MATERIAL PROVIDED:
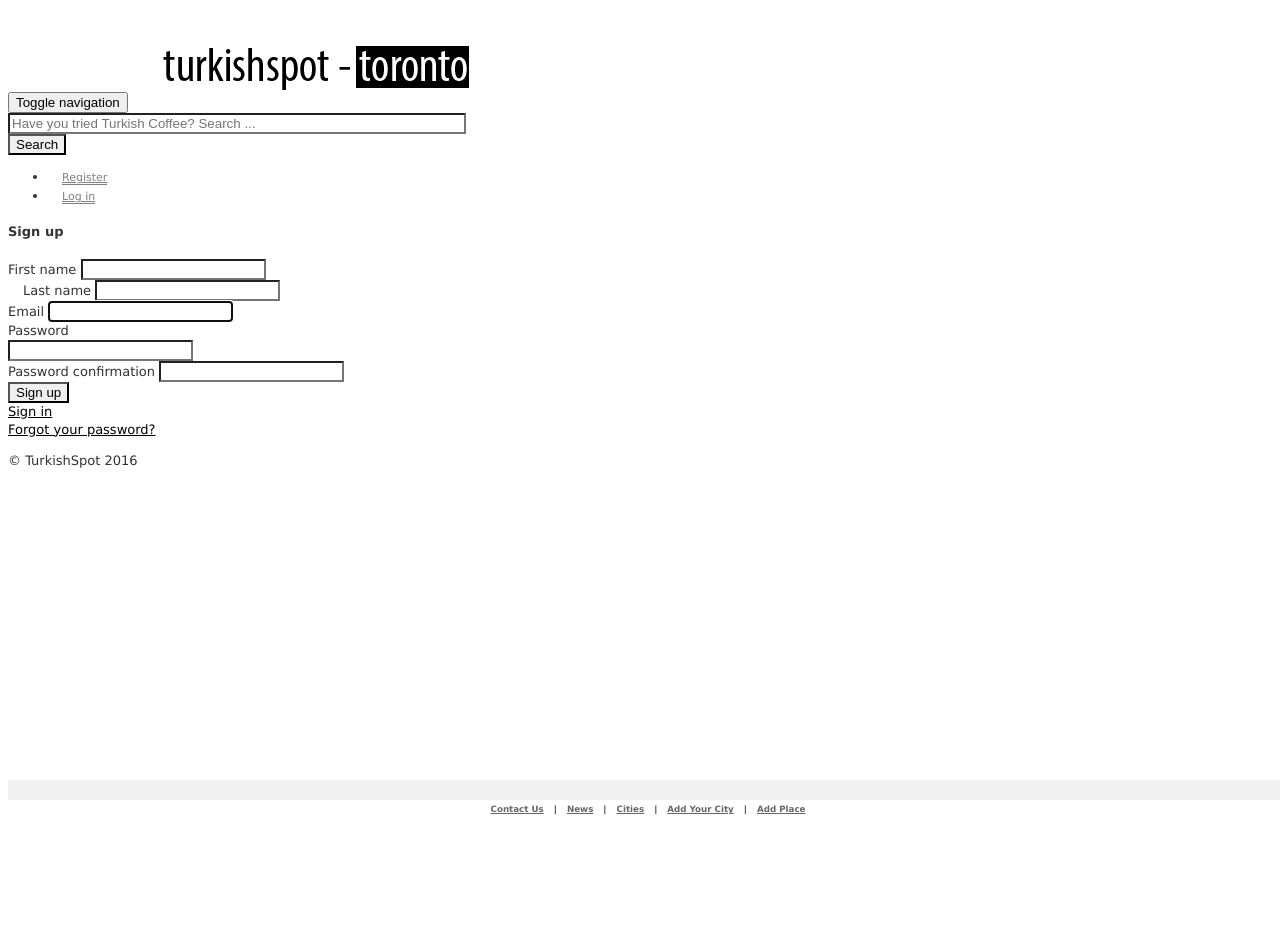
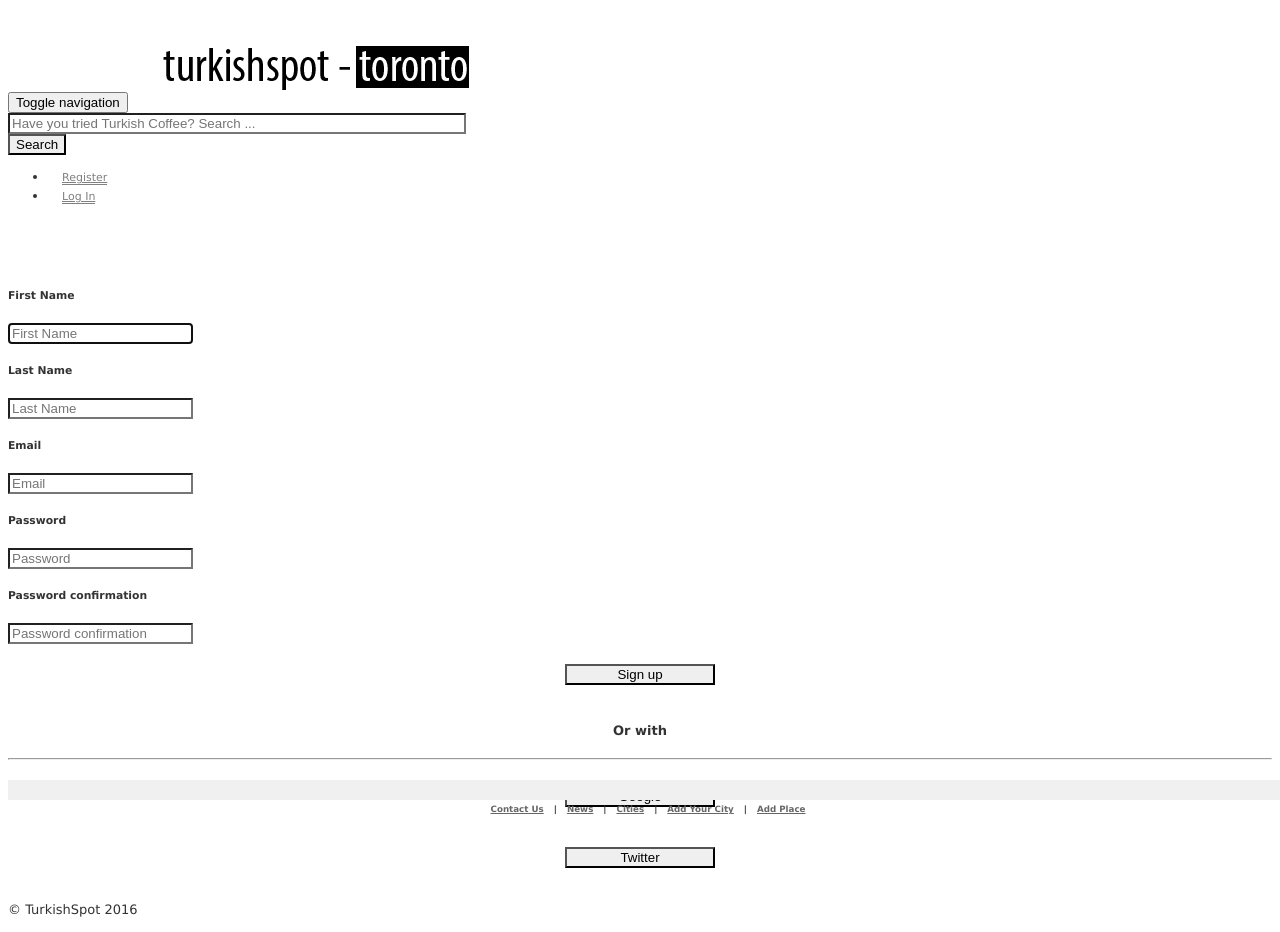
Before and after one commit to goldstar0415/spot219, a Rails app: page /users/sign_up in a window 1280 px wide. Before the commit the page ends 814 px from the top, so only its background shows below. Run offline with Rails 7, Linux system fonts and the light colour scheme; style sheets or scripts are compiled from the project's sources; some libraries are stand-ins or nearby versions.

Commit message:
association place-user table and user methods update, user view update

```diff
--- a/app/assets/stylesheets/custom.css.scss
+++ b/app/assets/stylesheets/custom.css.scss
@@ -170,7 +170,7 @@
   width: 100%;
 }
 
-.sign_up button{
+.sign_up .btn{
   border-radius: 0 !important;
   margin: 20px;
   width: 150px;
--- a/app/controllers/application_controller.rb
+++ b/app/controllers/application_controller.rb
@@ -2,5 +2,5 @@
   # Prevent CSRF attacks by raising an exception.
   # For APIs, you may want to use :null_session instead.
   protect_from_forgery with: :exception
-  before_action :authenticate_user!
+  # before_action :authenticate_user!
 end
--- a/app/models/place.rb
+++ b/app/models/place.rb
@@ -1,9 +1,11 @@
 class Place < ActiveRecord::Base
+  belongs_to :user
   validates :name, presence: true, length: { minimum: 3, maximum: 25 }
   validates :about, presence: true, length: { minimum: 10, maximum: 500 }
   validates :country, presence: true
   validates :city, presence: true
   validates :phone, presence: true
   validates :address, presence: true, length: { minimum: 10 }
+  validates :user_id, presence: true
 
 end
--- a/app/models/user.rb
+++ b/app/models/user.rb
@@ -1,4 +1,5 @@
 class User < ActiveRecord::Base
+  has_many :places
   # Include default devise modules. Others available are:
   # :confirmable, :lockable, :timeoutable and :omniauthable
   devise :database_authenticatable, :registerable,
--- a/app/views/devise/registrations/new.html.erb
+++ b/app/views/devise/registrations/new.html.erb
@@ -1,34 +1,55 @@
 <%= bootstrap_devise_error_messages! %>
-<div class="panel panel-default devise-bs">
-  <div class="panel-heading">
-    <h4><%= t('.sign_up', :default => "Sign up") %></h4>
-  </div>
-  <div class="panel-body">
+
+<div id="section-one">
+    <div id="section-sign-up" class="sign_up">
+      <div class="row">
+        <div  class="col-lg-6 col-lg-offset-3">
           <%= form_for(resource, :as => resource_name, :url => registration_path(resource_name), html: { role: "form" }) do |f| %>
-      <div class="form-group">
-        <div class="col-md-6 no-padding">
-          <%= f.label :first_name %>
-          <%= f.text_field :first_name, class: "form-control" %>
-        </div>
-        <div class="col-md-6 no-padding left-padding">
-          <%= f.label :last_name %>
-          <%= f.text_field :last_name, class: "form-control" %>
+          <div class="col-lg-6">
+            <div class="input-group input-group-sm">
+              <h5>First Name</h5>
+              <%= f.text_field :first_name, autofocus: true, class: "form-control", placeholder: "First Name" %>
             </div>
           </div>
-      <div class="form-group">
-        <%= f.label :email %>
-        <%= f.email_field :email, autofocus: true, class: "form-control" %>
+          <div class="col-lg-6">
+            <div class="input-group input-group-sm">
+              <h5>Last Name</h5>
+              <%= f.text_field :last_name, class: "form-control", placeholder: "Last Name" %>
             </div>
-      <div class="form-group">
-        <%= f.label :password %><br />
-        <%= f.password_field :password, class: "form-control" %>
           </div>
-      <div class="form-group">
-        <%= f.label :password_confirmation %>
-        <%= f.password_field :password_confirmation, class: "form-control" %>
+          <div class="col-lg-12">
+            <div class="input-group input-group-sm">
+              <h5>Email</h5>
+              <%= f.email_field :email, class: "form-control", placeholder: "Email" %>
             </div>
-      <%= f.submit t('.sign_up', :default => "Sign up"), class: "btn btn-primary" %>
+          </div>
+          <div class="col-lg-12">
+            <div class="input-group input-group-sm">
+              <h5>Password</h5>
+              <%= f.password_field :password, class: "form-control", placeholder: "Password" %>
+            </div>
+          </div>
+          <div class="col-lg-12">
+            <div class="input-group input-group-sm">
+              <h5>Password confirmation</h5>
+              <%= f.password_field :password_confirmation, class: "form-control", placeholder: "Password confirmation" %>
+            </div>
+          </div>
+          <div align="center" class="align">
+            <%= f.submit t('.sign_up', :default => "Sign up"), class: "btn btn-success" %>
             <% end %>
           </div>
+          <div align="center" class="align">
+            <h4>Or with</h4>
+            <hr>
           </div>
-<%= render "devise/shared/links" %>
+          <div align="center" class="col-lg-6">
+            <button class="btn btn-md btn-primary">Google</button>
+          </div>
+          <div align="center" class="col-lg-6">
+            <button class="btn btn-md btn-info">Twitter</button>
+          </div>
+        </div>
+      </div>
+    </div>
+  </div>
--- a/app/views/devise/sessions/new.html.erb
+++ b/app/views/devise/sessions/new.html.erb
@@ -15,7 +15,7 @@
               <% if devise_mapping.rememberable? %>
                 <div class="checkbox">
                   <%= f.label :remember_me do %>
-                    <%= f.check_box :remember_me %>remember me
+                    <%= f.check_box :remember_me %>Remember me
                   <% end %>
                 </div>
               <% end %>
--- a/app/views/layouts/_navbar.html.erb
+++ b/app/views/layouts/_navbar.html.erb
@@ -8,7 +8,7 @@
         <span class="icon-bar"></span>
         <span class="icon-bar"></span>
       </button>
-      <a class="navbar-brand" href="#"><%= image_tag("logo.png") %></a>
+      <%= link_to (image_tag ("logo.png")), root_path, class: "navbar-brand" %>
     </div>
 
     <!-- Collect the nav links, forms, and other content for toggling -->
@@ -20,8 +20,14 @@
         <button type="submit" class="btn btn-default">Search</button>
       </form>
       <ul class="nav navbar-nav navbar-right">
-        <li><a href="#">Register</a></li>
-        <li><a href="#">Log in</a></li>
+        <% if user_signed_in? %>
+          <li><%= link_to 'Add Place', new_place_path %></li>
+          <li><%= link_to 'Edit my account', edit_user_registration_path %></li>
+          <li><%= link_to 'Log Out', destroy_user_session_path, method: :delete %></li>
+        <% else %>
+          <li><%= link_to 'Register', new_user_registration_path %></li>
+          <li><%= link_to 'Log In', new_user_session_path %></li>
+        <% end %>
       </ul>
     </div><!-- /.navbar-collapse -->
   </div><!-- /.container-fluid -->
--- a/config/routes.rb
+++ b/config/routes.rb
@@ -6,7 +6,7 @@
 
   # You can have the root of your site routed with "root"
   # root 'welcome#index'
-  root 'welcome#index'
+  root 'places#index'
 
   # Example of regular route:
   #   get 'products/:id' => 'catalog#view'
--- /dev/null
+++ b/db/migrate/20160423135824_add_user_id_to_places.rb
@@ -0,0 +1,5 @@
+class AddUserIdToPlaces < ActiveRecord::Migration
+  def change
+    add_column :places, :user_id, :integer
+  end
+end
```
Also changed, not shown: app/controllers/places_controller.rb (+10 -1 lines), app/helpers/application_helper.rb (+13 -0 lines), app/views/devise/registrations/edit.html.erb (+39 -24 lines), app/views/places/index.html.erb (+8 -2 lines), app/views/places/show.html.erb (+15 -1 lines), db/schema.rb. Lines whose indentation alone changed are shown as unchanged.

EXERCISE DESCRIPTION:
A verbatim copy of the material, pictures excluded, is what must be produced.

RESPONSE TO THIS TASK:
Before and after one commit to goldstar0415/spot219, a Rails app: page /users/sign_up in a window 1280 px wide. Before the commit the page ends 814 px from the top, so only its background shows below. Run offline with Rails 7, Linux system fonts and the light colour scheme; style sheets or scripts are compiled from the project's sources; some libraries are stand-ins or nearby versions.

Commit message:
association place-user table and user methods update, user view update

```diff
--- a/app/assets/stylesheets/custom.css.scss
+++ b/app/assets/stylesheets/custom.css.scss
@@ -170,7 +170,7 @@
   width: 100%;
 }
 
-.sign_up button{
+.sign_up .btn{
   border-radius: 0 !important;
   margin: 20px;
   width: 150px;
--- a/app/controllers/application_controller.rb
+++ b/app/controllers/application_controller.rb
@@ -2,5 +2,5 @@
   # Prevent CSRF attacks by raising an exception.
   # For APIs, you may want to use :null_session instead.
   protect_from_forgery with: :exception
-  before_action :authenticate_user!
+  # before_action :authenticate_user!
 end
--- a/app/models/place.rb
+++ b/app/models/place.rb
@@ -1,9 +1,11 @@
 class Place < ActiveRecord::Base
+  belongs_to :user
   validates :name, presence: true, length: { minimum: 3, maximum: 25 }
   validates :about, presence: true, length: { minimum: 10, maximum: 500 }
   validates :country, presence: true
   validates :city, presence: true
   validates :phone, presence: true
   validates :address, presence: true, length: { minimum: 10 }
+  validates :user_id, presence: true
 
 end
--- a/app/models/user.rb
+++ b/app/models/user.rb
@@ -1,4 +1,5 @@
 class User < ActiveRecord::Base
+  has_many :places
   # Include default devise modules. Others available are:
   # :confirmable, :lockable, :timeoutable and :omniauthable
   devise :database_authenticatable, :registerable,
--- a/app/views/devise/registrations/new.html.erb
+++ b/app/views/devise/registrations/new.html.erb
@@ -1,34 +1,55 @@
 <%= bootstrap_devise_error_messages! %>
-<div class="panel panel-default devise-bs">
-  <div class="panel-heading">
-    <h4><%= t('.sign_up', :default => "Sign up") %></h4>
-  </div>
-  <div class="panel-body">
+
+<div id="section-one">
+    <div id="section-sign-up" class="sign_up">
+      <div class="row">
+        <div  class="col-lg-6 col-lg-offset-3">
           <%= form_for(resource, :as => resource_name, :url => registration_path(resource_name), html: { role: "form" }) do |f| %>
-      <div class="form-group">
-        <div class="col-md-6 no-padding">
-          <%= f.label :first_name %>
-          <%= f.text_field :first_name, class: "form-control" %>
-        </div>
-        <div class="col-md-6 no-padding left-padding">
-          <%= f.label :last_name %>
-          <%= f.text_field :last_name, class: "form-control" %>
+          <div class="col-lg-6">
+            <div class="input-group input-group-sm">
+              <h5>First Name</h5>
+              <%= f.text_field :first_name, autofocus: true, class: "form-control", placeholder: "First Name" %>
             </div>
           </div>
-      <div class="form-group">
-        <%= f.label :email %>
-        <%= f.email_field :email, autofocus: true, class: "form-control" %>
+          <div class="col-lg-6">
+            <div class="input-group input-group-sm">
+              <h5>Last Name</h5>
+              <%= f.text_field :last_name, class: "form-control", placeholder: "Last Name" %>
             </div>
-      <div class="form-group">
-        <%= f.label :password %><br />
-        <%= f.password_field :password, class: "form-control" %>
           </div>
-      <div class="form-group">
-        <%= f.label :password_confirmation %>
-        <%= f.password_field :password_confirmation, class: "form-control" %>
+          <div class="col-lg-12">
+            <div class="input-group input-group-sm">
+              <h5>Email</h5>
+              <%= f.email_field :email, class: "form-control", placeholder: "Email" %>
             </div>
-      <%= f.submit t('.sign_up', :default => "Sign up"), class: "btn btn-primary" %>
+          </div>
+          <div class="col-lg-12">
+            <div class="input-group input-group-sm">
+              <h5>Password</h5>
+              <%= f.password_field :password, class: "form-control", placeholder: "Password" %>
+            </div>
+          </div>
+          <div class="col-lg-12">
+            <div class="input-group input-group-sm">
+              <h5>Password confirmation</h5>
+              <%= f.password_field :password_confirmation, class: "form-control", placeholder: "Password confirmation" %>
+            </div>
+          </div>
+          <div align="center" class="align">
+            <%= f.submit t('.sign_up', :default => "Sign up"), class: "btn btn-success" %>
             <% end %>
           </div>
+          <div align="center" class="align">
+            <h4>Or with</h4>
+            <hr>
           </div>
-<%= render "devise/shared/links" %>
+          <div align="center" class="col-lg-6">
+            <button class="btn btn-md btn-primary">Google</button>
+          </div>
+          <div align="center" class="col-lg-6">
+            <button class="btn btn-md btn-info">Twitter</button>
+          </div>
+        </div>
+      </div>
+    </div>
+  </div>
--- a/app/views/devise/sessions/new.html.erb
+++ b/app/views/devise/sessions/new.html.erb
@@ -15,7 +15,7 @@
               <% if devise_mapping.rememberable? %>
                 <div class="checkbox">
                   <%= f.label :remember_me do %>
-                    <%= f.check_box :remember_me %>remember me
+                    <%= f.check_box :remember_me %>Remember me
                   <% end %>
                 </div>
               <% end %>
--- a/app/views/layouts/_navbar.html.erb
+++ b/app/views/layouts/_navbar.html.erb
@@ -8,7 +8,7 @@
         <span class="icon-bar"></span>
         <span class="icon-bar"></span>
       </button>
-      <a class="navbar-brand" href="#"><%= image_tag("logo.png") %></a>
+      <%= link_to (image_tag ("logo.png")), root_path, class: "navbar-brand" %>
     </div>
 
     <!-- Collect the nav links, forms, and other content for toggling -->
@@ -20,8 +20,14 @@
         <button type="submit" class="btn btn-default">Search</button>
       </form>
       <ul class="nav navbar-nav navbar-right">
-        <li><a href="#">Register</a></li>
-        <li><a href="#">Log in</a></li>
+        <% if user_signed_in? %>
+          <li><%= link_to 'Add Place', new_place_path %></li>
+          <li><%= link_to 'Edit my account', edit_user_registration_path %></li>
+          <li><%= link_to 'Log Out', destroy_user_session_path, method: :delete %></li>
+        <% else %>
+          <li><%= link_to 'Register', new_user_registration_path %></li>
+          <li><%= link_to 'Log In', new_user_session_path %></li>
+        <% end %>
       </ul>
     </div><!-- /.navbar-collapse -->
   </div><!-- /.container-fluid -->
--- a/config/routes.rb
+++ b/config/routes.rb
@@ -6,7 +6,7 @@
 
   # You can have the root of your site routed with "root"
   # root 'welcome#index'
-  root 'welcome#index'
+  root 'places#index'
 
   # Example of regular route:
   #   get 'products/:id' => 'catalog#view'
--- /dev/null
+++ b/db/migrate/20160423135824_add_user_id_to_places.rb
@@ -0,0 +1,5 @@
+class AddUserIdToPlaces < ActiveRecord::Migration
+  def change
+    add_column :places, :user_id, :integer
+  end
+end
```
Also changed, not shown: app/controllers/places_controller.rb (+10 -1 lines), app/helpers/application_helper.rb (+13 -0 lines), app/views/devise/registrations/edit.html.erb (+39 -24 lines), app/views/places/index.html.erb (+8 -2 lines), app/views/places/show.html.erb (+15 -1 lines), db/schema.rb. Lines whose indentation alone changed are shown as unchanged.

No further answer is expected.